Most Republican candidates don't treat Democratic competitor Clinton very nicely, but Rand Paul might have crossed a line in his attacks. Several months ago, he created a parody Pinterest account for Clinton and included a board for a White House remodel and one for Valentine's Day. (Pinterest has since deleted the sexist board.) Focus on politics, Rand, not sexism, please.
So maybe this is two facts, but oh, well: New Jersey Gov. Chris Christie has used birth control and he has donated to Planned Parenthood. Granted, he has also voiced support of defunding Planned Parenthood because he does not support abortion. Overall, he tends to focus more on fiscal issues than social issues, most likely because he's more moderate than many of his conservative contenders.
Kim Davis' No. 1 fan, aka Mike Huckabee, is known for some cringe-worthy quotes about women's issues. In 2011, he gave a radio interview, in which he criticized actress Natalie Portman and her supporters for glamorizing pregnancies out of wedlock.
John Kasich, long-standing governor of Ohio, has signed 16 anti-abortion measures into law during his tenure in the state government. One such measure requires women who want an abortion to get an ultrasound before having the procedure.
The former governor of Virginia, Republican Jim Gilmore is pro-life with an indication that he's willing to compromise. In a 2007 interview on CNN, Gilmore said that although abortion before eight weeks is not OK, "the question is should the law prohibit it at that point? And I've never taken that position." The eight weeks designation may be a little outdated, as nowadays we're more concerned with a 20-week deadline.
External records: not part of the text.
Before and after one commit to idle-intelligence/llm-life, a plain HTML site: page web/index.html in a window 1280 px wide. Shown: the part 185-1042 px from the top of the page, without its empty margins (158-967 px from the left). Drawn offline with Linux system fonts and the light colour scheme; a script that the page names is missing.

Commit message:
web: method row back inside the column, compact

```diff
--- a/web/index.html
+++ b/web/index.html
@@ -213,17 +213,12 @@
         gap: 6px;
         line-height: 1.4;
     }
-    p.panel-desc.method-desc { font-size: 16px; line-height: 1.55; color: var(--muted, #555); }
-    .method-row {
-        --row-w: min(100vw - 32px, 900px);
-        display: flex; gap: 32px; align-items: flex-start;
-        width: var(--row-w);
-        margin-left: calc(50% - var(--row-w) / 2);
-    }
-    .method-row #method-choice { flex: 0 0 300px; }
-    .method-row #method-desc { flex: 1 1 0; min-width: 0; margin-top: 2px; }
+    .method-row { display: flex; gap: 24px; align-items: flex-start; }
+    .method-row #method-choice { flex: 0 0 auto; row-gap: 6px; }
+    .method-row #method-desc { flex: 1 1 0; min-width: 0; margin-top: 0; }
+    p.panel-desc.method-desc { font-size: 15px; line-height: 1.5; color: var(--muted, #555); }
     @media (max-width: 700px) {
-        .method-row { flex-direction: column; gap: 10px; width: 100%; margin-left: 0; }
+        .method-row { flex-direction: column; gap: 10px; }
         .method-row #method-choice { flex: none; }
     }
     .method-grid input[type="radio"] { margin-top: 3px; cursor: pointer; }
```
Another Republican governor, another pro-lifer: Bobby Jindal once compared women seeking abortions to criminals. In 2011, while advocating for "informed consent" legislation, Jindal said:
We already make sure criminals know their rights. Before police arrest someone they inform them of all their rights under the law, so it’s only common sense that we would do the same for women before they get an abortion.
When former Sen. Jim Webb isn't complaining about his lack of air time at the Democratic debate, he's supporting women's reproductive rights. He hasn't necessarily said much about these issues lately, but back in 2006, he said that "the power of the government ends at my front door unless there is a compelling reason to come inside." Hopefully, Webb's definition of a right to privacy includes a woman's right to have an abortion.
George Pataki, a Republican, supports Roe v. Wade. Due to his Catholic beliefs, Pataki has said that he is "appalled" by abortion — he has even cited those sketchy undercover Planned Parenthood videos that Republicans have talked a lot about lately — but that he believes Roe v. Wade should remain the law of the land.
There's no good news here. Rick Santorum doesn't support the use of contraception, he doesn't support abortion for any reason, and he doesn't seem willing to compromise in the slightest. In fact, he has said that the Social Security system is messed up because there aren't enough young people in America to support it... because a third of America's young people have been aborted during pregnancy. Yikes.
When it comes to women's issues, some candidates say problematic things, while others do great things. It's important to remember that one fact can't necessarily sum up a candidate's views on a complex issue like abortion or paid parental leave. Still, this quick sheet gives a solid glimpse into their track record, and women's issues are something we can't ignore in the 2016 election.